Of course, Muslims were not unique in this respect. Hartung also points to similar anxieties driving Hindu revivalist movements in colonial and post-colonial India – hence India as the last refuge of the Hinduvta. But, sticking to the narrative on Muslims, Mawdudi never envisioned the Jamaat as a popular movement when he founded it in 1940, in Pathankot, Indian Punjab. Instead, drawing upon his understanding of the Communist revolution in Russia, and the rise of fascism in Europe, he envisioned the Jamaat as an organisational weapon. The Jamaat-e-Islami was to penetrate the upper and middle echelons of power, with its message of a purist, ahistorical, acultural Islam. It was then to use the levers of power to impose a revolution from above.

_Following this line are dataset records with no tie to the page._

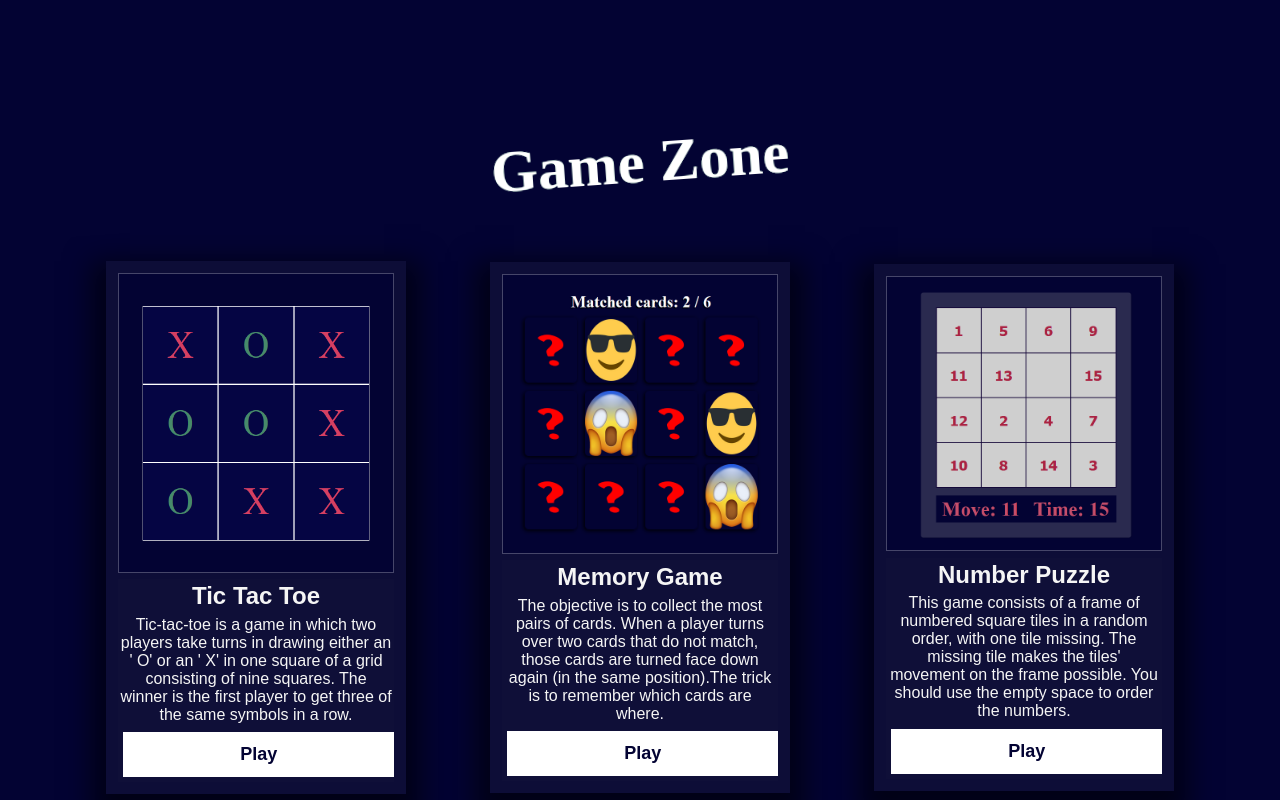
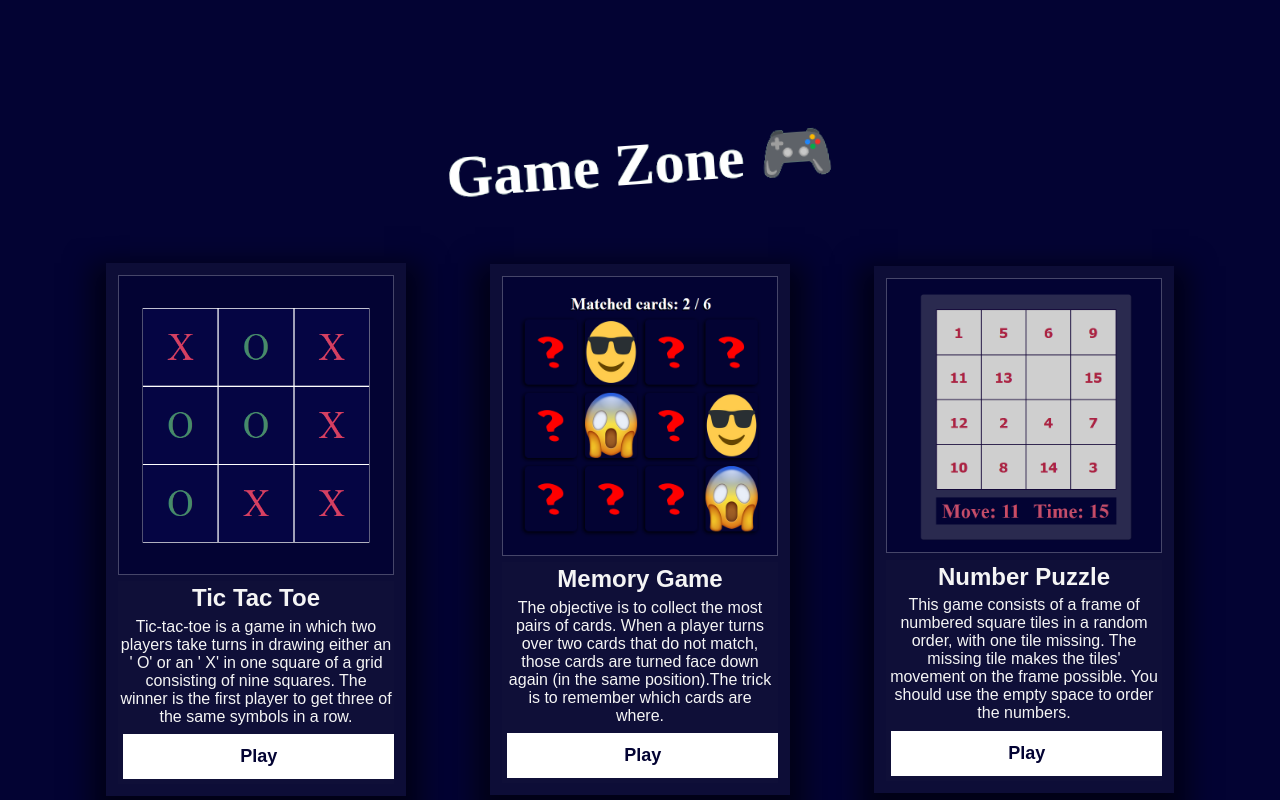
Before and after one commit to JaklinB/GameZone, a plain HTML site: page index.html in a window 1280 px wide. Shown: the top 800 px of the page. Drawn offline with Linux system fonts and the light colour scheme.

Commit message:
Update index.html

```diff
--- a/index.html
+++ b/index.html
@@ -4,14 +4,14 @@
     <meta charset="UTF-8">
     <meta http-equiv="X-UA-Compatible" content="IE=edge">
     <meta name="viewport" content="width=device-width, initial-scale=1.0">
-    <title>Game Zone</title>
+    <title>Game Zone 🎮</title>
     <link rel="stylesheet" href="style.css">
     <script src="./script.js"></script>
 </head>
 <body>
 
     <section class="title">
-        <h1>Game Zone</h1>
+        <h1>Game Zone 🎮</h1>
     </section>
 
     <section class="games1">
```
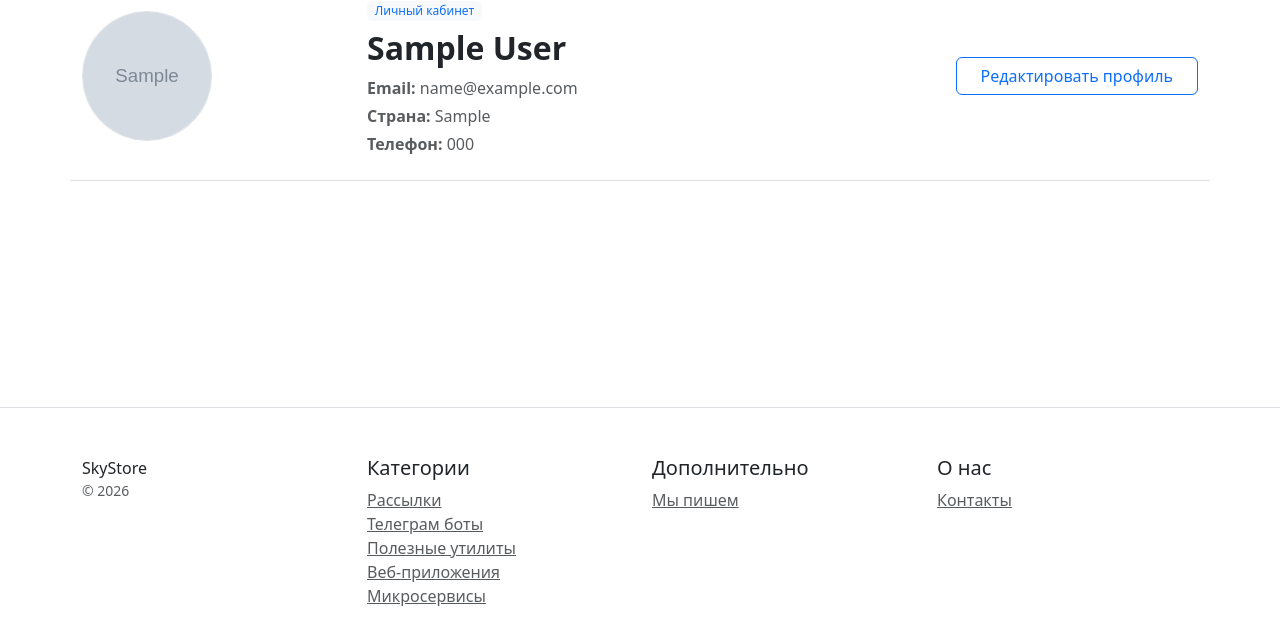
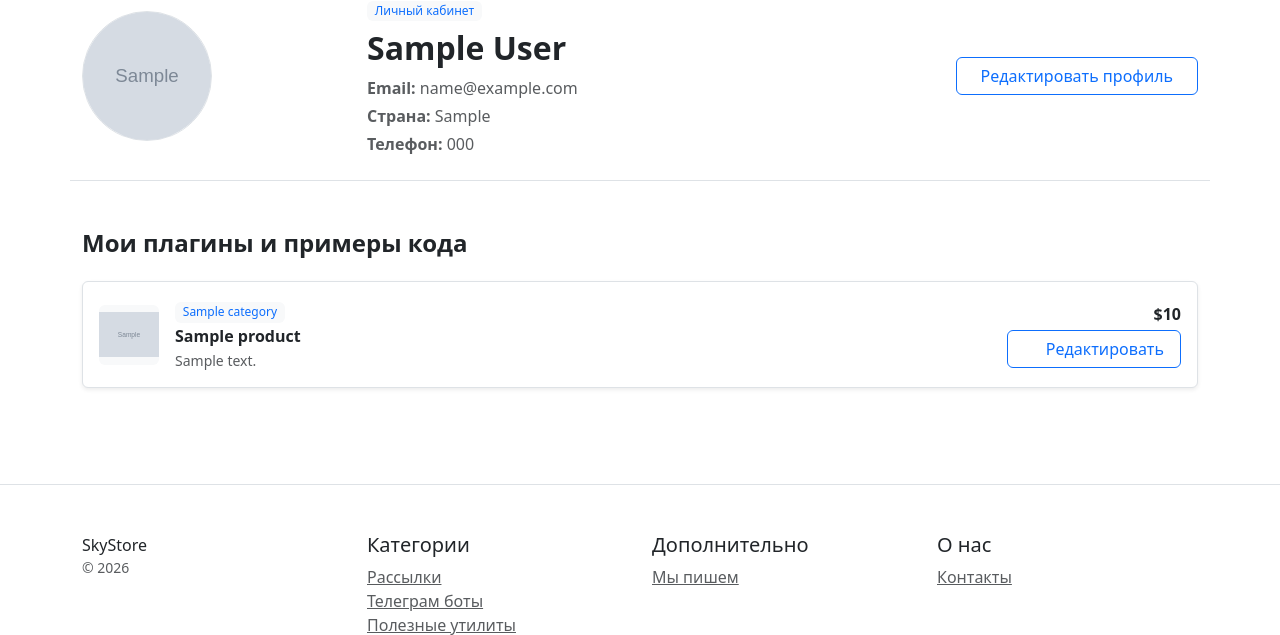
Before and after one commit to GrandBalaxon/CoreShop-Django, a Django app: page /user/profile/ in a window 1280 px wide. Shown: the part 128-763 px from the top of the page. Before the commit the page ends 734 px from the top, so only its background shows below. Run offline with Django 5.2, Linux system fonts and the light colour scheme; a user stored in the database is signed in; tables that the repository leaves empty hold one stand-in row (values such as "Sample post"); grey boxes marked "Sample" are stand-in pictures; parts of the project's set-up code (start-up, migrations or seed data) failed here and were passed over; some libraries are stand-ins or nearby versions.

Commit message:
feat: added YOUR products LIST to ur pf_page

```diff
--- a/catalog/templates/catalog/product_details.html
+++ b/catalog/templates/catalog/product_details.html
@@ -84,7 +84,7 @@
                 {% endif %}
                 <div>
                     <span class="text-muted d-block small" style="font-size: 0.8rem;">Разработчик</span>
-                    <a href="#" class="fw-bold text-decoration-none text-dark">{{ product.owner.get_full_name|default:product.owner.username }}</a>
+                    <div class="fw-bold">{{ product.owner.get_full_name|default:product.owner.username }}</div>
                 </div>
             </div>
 
--- a/users/templates/users/profile.html
+++ b/users/templates/users/profile.html
@@ -33,5 +33,41 @@
 
     </div>
 
+    <!-- Товары -->
+    <div class="my-4">
+        <h4 class="fw-bold mb-4">Мои плагины и примеры кода</h4>
+
+            {% for product in profile_user.products.all %}
+
+                <div class="d-flex flex-column flex-sm-row align-items-sm-center justify-content-between p-3 mb-3 bg-white rounded shadow-sm border position-relative overflow-hidden">
+
+                    <!-- Инфо о товаре -->
+                    <div class="d-flex align-items-center">
+                        <img src="{{ product.image.url }}" alt="" class="me-3 rounded bg-light" style="width: 60px; height: 60px; object-fit: contain;">
+                    <div>
+                        <span class="badge bg-light text-primary mb-1 fw-normal" style="font-size: 0.75rem;">{{ product.category }}</span>
+                        <h6 class="fw-bold mb-1">{{ product.name }}</h6>
+                        <p class="text-muted small mb-0">{{ product.description | truncatechars:80 }}</p>
+                    </div>
+                    </div>
+
+                    <!-- Цена / Кнопка Редактировать -->
+                    <div class="text-sm-end mt-3 mt-sm-0 ps-sm-3">
+                        <span class="fw-bold d-block mb-1">${{ product.price }}</span>
+                        <a href="{% url 'catalog:edit_product' pk=product.pk %}" class="btn btn-outline-primary d-inline-flex align-items-center gap-2 px-3">
+                        <svg width="14" height="14" fill="currentColor" viewBox="0 0 16 16">
+                            <use href="/static/images/pencil-square.svg"/>
+                        </svg>
+                        Редактировать
+                    </a>
+                    </div>
+
+                </div>
+
+            {% empty %}
+                <p class="text-muted">Вы еще не добавили ни одного товара.</p>
+            {% endfor %}
+
+    </div>
 </div>
 {% endblock %}
--- a/users/views.py
+++ b/users/views.py
@@ -1,3 +1,4 @@
+from django.contrib.auth.mixins import LoginRequiredMixin
 from django.views.generic import CreateView, DetailView
 
 from users.forms import CustomUserCreationForm
@@ -10,10 +11,10 @@ class RegisterView(CreateView):
     success_url = '/'
 
 
-class CustomUserDetailsView(DetailView):
+class CustomUserDetailsView(LoginRequiredMixin, DetailView):
     model = CustomUser
     template_name = 'users/profile.html'
-    context_object_name = 'user'
+    context_object_name = 'profile_user'
 
     def get_object(self, queryset=None):
         return self.request.user
```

Pakistan’s central narrative of a unitary Islamic state is, in no small part, informed by the sanitised understanding of Islamic history, as espoused by Mawdudi and his fellow travellers. And in penetrating the (still) relatively small middle class, the Jamaat and its ideologically aligned other parties on the right have ensured the disproportionate representation of their world view, perceptions of history and visions for Pakistan’s future in the security state.
In the security state’s imaginings, Pakistan is to be a capitalist economy but not a liberal capitalist society, à la Mawdudi. It is to be a fortress of Islam – a distinctly militarist idiom borrowed from the Islamic revivalist discourse of the early 20th century, represented amongst others by Mawdudi, who in turn was influenced by the ongoing cultural and political battles around fascism, communism and liberalism in the early 20th century. The security state’s vision for Pakistan has a strong streak of stoicism, and modernist epistemological commitment to categorical understandings of religion, history and culture.
The Pakistani security state and its allies in the Pakistani middle class routinely demonise the left and liberal leaning non-governmental organisations engaged in advocacy for progressive causes. The recent banning of international NGOs is a case in point. The state also takes a dim view of the largely left-leaning ethno-nationalist movements, and routinely abducts left-leaning activists, who may become too vocal, even on social media.
So should Pakistanis be able to enjoy spring by flying kites? The safety argument doesn’t fly. A state that purports to be on the frontline of the global war on terror,and claiming victory; a state that fights an insurgency in its largest province, Balochistan; a state that keeps enemies like India at bay – such a state cannot regulate a few dozen kite string makers in urban Pakistan? The idea is disingenuous. Something else is afoot.
The Daily Duniya news clip that opens this article would probably not be found anywhere else in the world. Beautiful weather, people enjoying kites and the police not preventing them from that indulgence is thenot so subliminaltext here. If anything encapsulates the anxieties about identity, religion and life in Pakistan, this does. People in fortresses donot enjoy themselves; they stoically keep a watchful eye on foreign invasions of the body politic. People in fortresses are, by definition, under threat. And if the body politic is to be defined by the rarefied categorical understandings of religion, then any discursive invasion that grounds it in culture, history and the frailties of human affairs and pleasures is a threat. Ask the Hinduvta lynch mobs in India. You will get the same answer. Kites,and progressive students like Mashal Khan,are equally dangerous in such a fortress.